Expect to pay around € 25 per person for an evening filled with tapas and wine.
5. Bar Lobo
Just an alley away from La Rambla, in a rustique square, lies Bar Lobo. The light and modern bar, that features an open kitchen, is in particularly loved for its sun faced outdoor terrace in the afternoon. Their menu goes beyond your traditional tapas classics, so even for those who think they’ve had just about enough tapas, Bar Lobo has got you covered. For an extensive dinner, with a jug of cava sangria expect to pay €30 per person.
Okay, so maybe this doesn’t qualify as just a tapas bar, but it deserves a prominent spot on this list. El Nacional is a massive compound, that’s elegant nevertheless, right in the heart of Barcelona. Within the compound, there are 4 distinct- bars and restaurants. All specialized in a specific matter such as beer, wine, cava cocktails for the bars. Meat, fish, rice, and -of course- tapas, for the restaurants. In the tapas area, the way things work is slightly different than what you might be accustomed to. Obers stop by with a diverse range of tapas- whatever is fresh and ready to go out of the kitchen- and will show/sell you what they have.
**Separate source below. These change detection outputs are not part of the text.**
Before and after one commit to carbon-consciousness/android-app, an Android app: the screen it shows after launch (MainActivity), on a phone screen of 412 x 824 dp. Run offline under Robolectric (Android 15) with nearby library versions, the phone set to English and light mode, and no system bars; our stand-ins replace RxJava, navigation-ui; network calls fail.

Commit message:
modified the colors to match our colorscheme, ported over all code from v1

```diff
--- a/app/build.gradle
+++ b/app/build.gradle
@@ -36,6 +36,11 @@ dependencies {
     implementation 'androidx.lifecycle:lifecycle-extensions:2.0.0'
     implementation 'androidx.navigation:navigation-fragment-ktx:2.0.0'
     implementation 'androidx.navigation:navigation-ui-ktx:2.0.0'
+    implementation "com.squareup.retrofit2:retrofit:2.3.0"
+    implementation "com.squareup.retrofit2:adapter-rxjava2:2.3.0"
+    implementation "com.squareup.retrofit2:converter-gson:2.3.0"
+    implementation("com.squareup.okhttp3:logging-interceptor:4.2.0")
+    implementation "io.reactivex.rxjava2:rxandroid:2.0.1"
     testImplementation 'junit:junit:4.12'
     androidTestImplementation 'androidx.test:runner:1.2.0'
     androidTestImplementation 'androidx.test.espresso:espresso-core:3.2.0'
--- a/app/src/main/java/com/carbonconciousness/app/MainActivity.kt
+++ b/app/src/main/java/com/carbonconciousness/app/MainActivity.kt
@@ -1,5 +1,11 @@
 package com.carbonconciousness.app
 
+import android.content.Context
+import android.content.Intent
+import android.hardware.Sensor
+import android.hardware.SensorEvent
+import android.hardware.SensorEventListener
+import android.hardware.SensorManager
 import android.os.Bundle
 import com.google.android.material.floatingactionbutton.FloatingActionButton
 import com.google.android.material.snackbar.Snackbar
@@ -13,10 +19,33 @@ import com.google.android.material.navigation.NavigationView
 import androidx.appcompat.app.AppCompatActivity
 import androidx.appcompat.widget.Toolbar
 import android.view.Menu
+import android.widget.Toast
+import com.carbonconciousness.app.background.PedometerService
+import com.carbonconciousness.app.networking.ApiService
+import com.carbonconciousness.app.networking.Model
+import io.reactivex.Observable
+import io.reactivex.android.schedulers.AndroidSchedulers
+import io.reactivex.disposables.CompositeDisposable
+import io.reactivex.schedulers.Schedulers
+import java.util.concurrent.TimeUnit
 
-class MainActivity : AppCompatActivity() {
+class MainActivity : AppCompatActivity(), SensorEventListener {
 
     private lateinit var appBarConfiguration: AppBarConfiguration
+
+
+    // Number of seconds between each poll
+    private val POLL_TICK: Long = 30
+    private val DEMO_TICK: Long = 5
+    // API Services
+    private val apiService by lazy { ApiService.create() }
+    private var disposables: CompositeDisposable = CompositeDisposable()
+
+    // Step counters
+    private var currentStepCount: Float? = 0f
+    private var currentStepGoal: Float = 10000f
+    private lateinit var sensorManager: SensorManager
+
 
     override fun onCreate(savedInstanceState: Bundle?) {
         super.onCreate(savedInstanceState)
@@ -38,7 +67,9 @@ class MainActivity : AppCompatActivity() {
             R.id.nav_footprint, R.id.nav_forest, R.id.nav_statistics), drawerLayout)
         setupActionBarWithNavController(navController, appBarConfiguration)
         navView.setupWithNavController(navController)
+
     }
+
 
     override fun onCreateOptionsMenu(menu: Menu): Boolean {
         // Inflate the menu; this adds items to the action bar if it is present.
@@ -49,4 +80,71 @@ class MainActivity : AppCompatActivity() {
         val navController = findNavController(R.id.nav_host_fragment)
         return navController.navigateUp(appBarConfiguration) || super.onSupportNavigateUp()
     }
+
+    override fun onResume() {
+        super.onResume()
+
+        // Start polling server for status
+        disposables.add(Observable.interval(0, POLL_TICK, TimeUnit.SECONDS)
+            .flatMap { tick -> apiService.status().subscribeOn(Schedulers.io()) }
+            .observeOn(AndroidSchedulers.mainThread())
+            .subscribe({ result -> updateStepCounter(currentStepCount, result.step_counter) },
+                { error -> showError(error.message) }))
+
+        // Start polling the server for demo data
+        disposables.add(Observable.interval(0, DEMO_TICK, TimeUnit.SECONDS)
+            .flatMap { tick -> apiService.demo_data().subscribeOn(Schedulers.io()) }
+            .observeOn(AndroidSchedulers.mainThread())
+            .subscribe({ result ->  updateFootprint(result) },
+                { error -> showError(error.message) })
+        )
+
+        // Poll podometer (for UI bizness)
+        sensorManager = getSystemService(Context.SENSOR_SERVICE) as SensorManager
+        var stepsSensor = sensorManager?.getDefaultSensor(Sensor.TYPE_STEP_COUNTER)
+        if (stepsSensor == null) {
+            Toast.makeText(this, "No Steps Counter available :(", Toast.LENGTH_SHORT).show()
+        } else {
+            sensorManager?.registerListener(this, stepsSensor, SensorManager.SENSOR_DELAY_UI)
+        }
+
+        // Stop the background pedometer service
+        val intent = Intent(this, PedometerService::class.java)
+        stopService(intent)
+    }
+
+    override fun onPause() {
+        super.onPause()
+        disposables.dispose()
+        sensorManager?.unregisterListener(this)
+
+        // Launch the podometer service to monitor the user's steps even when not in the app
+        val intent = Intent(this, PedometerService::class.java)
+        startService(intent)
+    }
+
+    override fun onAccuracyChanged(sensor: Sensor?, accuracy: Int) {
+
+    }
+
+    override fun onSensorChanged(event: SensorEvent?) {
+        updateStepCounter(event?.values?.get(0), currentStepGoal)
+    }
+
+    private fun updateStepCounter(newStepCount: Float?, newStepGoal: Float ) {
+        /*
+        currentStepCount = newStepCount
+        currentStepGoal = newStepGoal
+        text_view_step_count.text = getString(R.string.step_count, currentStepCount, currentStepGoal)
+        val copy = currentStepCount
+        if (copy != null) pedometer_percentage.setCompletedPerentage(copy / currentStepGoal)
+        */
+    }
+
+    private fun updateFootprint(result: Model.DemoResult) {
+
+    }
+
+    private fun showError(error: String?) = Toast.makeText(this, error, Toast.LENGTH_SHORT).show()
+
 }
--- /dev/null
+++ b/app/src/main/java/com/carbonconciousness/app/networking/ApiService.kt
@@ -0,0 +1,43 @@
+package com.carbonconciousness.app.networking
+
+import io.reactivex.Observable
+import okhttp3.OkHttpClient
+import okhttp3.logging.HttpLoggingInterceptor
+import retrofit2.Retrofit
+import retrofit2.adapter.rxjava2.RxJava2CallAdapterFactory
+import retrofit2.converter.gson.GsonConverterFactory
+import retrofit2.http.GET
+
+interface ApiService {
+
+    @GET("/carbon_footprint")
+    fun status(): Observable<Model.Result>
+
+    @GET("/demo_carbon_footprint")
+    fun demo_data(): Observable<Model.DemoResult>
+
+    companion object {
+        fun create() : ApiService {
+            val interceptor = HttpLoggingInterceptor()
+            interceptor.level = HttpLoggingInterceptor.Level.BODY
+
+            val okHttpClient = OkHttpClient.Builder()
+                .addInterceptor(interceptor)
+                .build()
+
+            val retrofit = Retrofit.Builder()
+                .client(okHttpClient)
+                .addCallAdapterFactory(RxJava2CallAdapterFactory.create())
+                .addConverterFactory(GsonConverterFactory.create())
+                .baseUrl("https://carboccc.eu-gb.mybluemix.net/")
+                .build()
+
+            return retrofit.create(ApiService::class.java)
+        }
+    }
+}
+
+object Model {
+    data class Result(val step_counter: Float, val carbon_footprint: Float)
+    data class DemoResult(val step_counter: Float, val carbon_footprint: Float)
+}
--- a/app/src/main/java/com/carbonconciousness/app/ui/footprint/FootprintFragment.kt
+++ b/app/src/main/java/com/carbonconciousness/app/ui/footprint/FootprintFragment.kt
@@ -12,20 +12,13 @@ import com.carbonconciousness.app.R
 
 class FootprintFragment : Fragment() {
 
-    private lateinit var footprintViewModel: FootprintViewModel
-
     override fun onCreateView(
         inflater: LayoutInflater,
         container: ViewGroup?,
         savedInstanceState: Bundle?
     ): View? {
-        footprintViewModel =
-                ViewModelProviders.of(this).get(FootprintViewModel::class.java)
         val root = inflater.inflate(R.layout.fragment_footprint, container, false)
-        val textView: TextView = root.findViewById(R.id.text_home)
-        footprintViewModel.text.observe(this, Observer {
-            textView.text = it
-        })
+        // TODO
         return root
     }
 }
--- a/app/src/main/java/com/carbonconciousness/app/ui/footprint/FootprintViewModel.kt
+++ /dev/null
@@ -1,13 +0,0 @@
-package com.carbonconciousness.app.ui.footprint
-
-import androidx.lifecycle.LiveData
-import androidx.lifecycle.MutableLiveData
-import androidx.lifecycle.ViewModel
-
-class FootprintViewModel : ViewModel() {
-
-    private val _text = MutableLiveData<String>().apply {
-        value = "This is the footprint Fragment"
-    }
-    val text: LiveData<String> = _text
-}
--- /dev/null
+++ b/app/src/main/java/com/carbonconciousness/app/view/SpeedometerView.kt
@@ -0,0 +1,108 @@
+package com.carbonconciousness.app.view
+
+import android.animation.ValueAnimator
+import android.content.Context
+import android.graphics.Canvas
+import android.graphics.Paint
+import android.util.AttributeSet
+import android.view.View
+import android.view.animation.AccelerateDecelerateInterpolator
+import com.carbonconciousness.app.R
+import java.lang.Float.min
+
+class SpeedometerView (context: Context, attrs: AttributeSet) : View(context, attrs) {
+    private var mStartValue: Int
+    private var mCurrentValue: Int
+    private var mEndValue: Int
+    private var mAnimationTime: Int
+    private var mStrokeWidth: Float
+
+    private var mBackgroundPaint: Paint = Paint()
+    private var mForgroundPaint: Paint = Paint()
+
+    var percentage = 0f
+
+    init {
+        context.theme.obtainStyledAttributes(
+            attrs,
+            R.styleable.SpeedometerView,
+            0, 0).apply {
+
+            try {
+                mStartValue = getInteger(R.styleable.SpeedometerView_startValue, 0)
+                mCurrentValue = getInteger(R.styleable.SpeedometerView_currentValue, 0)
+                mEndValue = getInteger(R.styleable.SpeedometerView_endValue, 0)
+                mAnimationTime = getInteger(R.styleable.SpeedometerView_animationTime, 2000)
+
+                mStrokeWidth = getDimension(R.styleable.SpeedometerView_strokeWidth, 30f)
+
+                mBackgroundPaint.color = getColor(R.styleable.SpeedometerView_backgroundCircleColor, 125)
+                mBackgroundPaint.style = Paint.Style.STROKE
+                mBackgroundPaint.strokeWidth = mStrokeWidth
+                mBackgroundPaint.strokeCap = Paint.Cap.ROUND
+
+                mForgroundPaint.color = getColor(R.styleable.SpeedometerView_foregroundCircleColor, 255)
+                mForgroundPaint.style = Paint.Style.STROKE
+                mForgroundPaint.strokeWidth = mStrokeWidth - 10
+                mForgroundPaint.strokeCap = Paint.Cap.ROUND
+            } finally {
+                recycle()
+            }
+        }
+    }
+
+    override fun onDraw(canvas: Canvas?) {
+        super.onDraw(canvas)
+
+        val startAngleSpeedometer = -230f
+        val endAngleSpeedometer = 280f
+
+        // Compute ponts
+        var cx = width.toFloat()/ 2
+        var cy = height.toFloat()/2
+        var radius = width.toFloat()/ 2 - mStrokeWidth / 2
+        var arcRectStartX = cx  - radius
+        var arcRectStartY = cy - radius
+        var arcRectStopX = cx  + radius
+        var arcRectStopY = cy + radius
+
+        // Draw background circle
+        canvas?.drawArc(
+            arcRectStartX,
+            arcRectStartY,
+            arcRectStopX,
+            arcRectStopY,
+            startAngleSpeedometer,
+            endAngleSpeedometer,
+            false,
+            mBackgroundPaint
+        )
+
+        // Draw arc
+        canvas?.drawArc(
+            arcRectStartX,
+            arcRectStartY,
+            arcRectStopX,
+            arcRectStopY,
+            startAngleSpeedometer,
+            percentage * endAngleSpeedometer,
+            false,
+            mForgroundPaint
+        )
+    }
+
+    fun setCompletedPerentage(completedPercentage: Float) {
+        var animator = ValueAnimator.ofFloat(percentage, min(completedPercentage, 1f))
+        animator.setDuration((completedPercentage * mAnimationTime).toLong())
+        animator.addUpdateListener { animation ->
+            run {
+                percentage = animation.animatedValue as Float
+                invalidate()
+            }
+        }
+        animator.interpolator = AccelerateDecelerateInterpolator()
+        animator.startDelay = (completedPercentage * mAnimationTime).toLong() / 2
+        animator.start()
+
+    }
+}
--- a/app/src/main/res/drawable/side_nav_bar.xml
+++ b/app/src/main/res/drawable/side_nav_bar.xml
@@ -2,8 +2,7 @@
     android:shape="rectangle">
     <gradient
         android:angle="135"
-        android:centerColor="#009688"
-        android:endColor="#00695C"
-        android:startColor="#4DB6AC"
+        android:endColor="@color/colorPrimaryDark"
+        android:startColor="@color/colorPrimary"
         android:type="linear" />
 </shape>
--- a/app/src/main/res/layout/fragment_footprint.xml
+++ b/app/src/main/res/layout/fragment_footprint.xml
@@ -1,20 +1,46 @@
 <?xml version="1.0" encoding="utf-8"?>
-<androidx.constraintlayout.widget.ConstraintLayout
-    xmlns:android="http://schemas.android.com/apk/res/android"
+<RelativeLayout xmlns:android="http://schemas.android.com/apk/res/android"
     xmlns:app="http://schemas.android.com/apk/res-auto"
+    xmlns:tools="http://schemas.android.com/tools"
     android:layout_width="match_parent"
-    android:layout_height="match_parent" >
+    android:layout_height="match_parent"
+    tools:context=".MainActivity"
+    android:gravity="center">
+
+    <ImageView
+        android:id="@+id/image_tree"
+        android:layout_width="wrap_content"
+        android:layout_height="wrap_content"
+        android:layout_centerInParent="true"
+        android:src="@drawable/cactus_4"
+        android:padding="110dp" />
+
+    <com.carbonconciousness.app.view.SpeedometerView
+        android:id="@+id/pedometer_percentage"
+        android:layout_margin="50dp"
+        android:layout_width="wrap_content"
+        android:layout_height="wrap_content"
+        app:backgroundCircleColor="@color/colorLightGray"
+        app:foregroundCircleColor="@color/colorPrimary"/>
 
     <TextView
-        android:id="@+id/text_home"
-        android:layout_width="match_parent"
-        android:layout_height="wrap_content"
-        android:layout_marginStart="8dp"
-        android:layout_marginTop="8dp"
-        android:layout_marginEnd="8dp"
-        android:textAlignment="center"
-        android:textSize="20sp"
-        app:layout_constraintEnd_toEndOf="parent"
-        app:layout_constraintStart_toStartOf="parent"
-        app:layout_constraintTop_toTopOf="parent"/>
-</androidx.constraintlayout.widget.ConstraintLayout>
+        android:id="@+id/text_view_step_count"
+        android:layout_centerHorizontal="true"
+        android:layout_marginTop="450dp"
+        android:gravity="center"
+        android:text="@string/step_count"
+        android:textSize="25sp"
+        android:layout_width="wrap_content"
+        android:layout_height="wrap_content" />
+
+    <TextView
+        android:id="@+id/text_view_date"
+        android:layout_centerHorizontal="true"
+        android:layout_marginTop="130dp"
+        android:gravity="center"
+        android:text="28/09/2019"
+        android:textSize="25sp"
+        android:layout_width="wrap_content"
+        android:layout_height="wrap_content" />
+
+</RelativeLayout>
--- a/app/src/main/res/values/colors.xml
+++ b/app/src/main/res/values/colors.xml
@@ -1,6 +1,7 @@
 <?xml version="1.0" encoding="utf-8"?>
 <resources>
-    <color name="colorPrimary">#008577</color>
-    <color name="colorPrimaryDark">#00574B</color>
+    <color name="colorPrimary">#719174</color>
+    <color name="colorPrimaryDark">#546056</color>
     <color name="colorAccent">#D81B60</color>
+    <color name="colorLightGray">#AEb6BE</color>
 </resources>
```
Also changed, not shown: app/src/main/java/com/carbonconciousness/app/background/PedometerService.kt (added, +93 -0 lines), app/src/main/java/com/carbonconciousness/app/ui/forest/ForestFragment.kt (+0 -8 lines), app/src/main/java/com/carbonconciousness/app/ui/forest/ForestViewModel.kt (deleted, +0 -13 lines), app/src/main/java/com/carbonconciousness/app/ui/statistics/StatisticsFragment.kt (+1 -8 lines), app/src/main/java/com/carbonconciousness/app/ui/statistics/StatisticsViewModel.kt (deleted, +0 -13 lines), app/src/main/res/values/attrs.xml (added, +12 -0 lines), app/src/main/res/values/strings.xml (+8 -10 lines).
See something you like, grab it on to the table and the bill will be compiled later.
Not in the mood for tapas? Visit one of our other favorites!
Brunch & Cake
Brunch & Cake; where every item on the menu is a feast for your eyes. Due to its success, more and more Brunch & Cake restaurants are popping up throughout Barcelona. No matter where you’re located, one is ought to be nearby.
Flex & Kale
Flex & Kale, serving good-food-that-is-good-for-you. Their menu consists that for 80% out of plant-based items, the remaining 20% percent includes oily fish. Make sure to order the watermelon & feta starter while your there, yumm!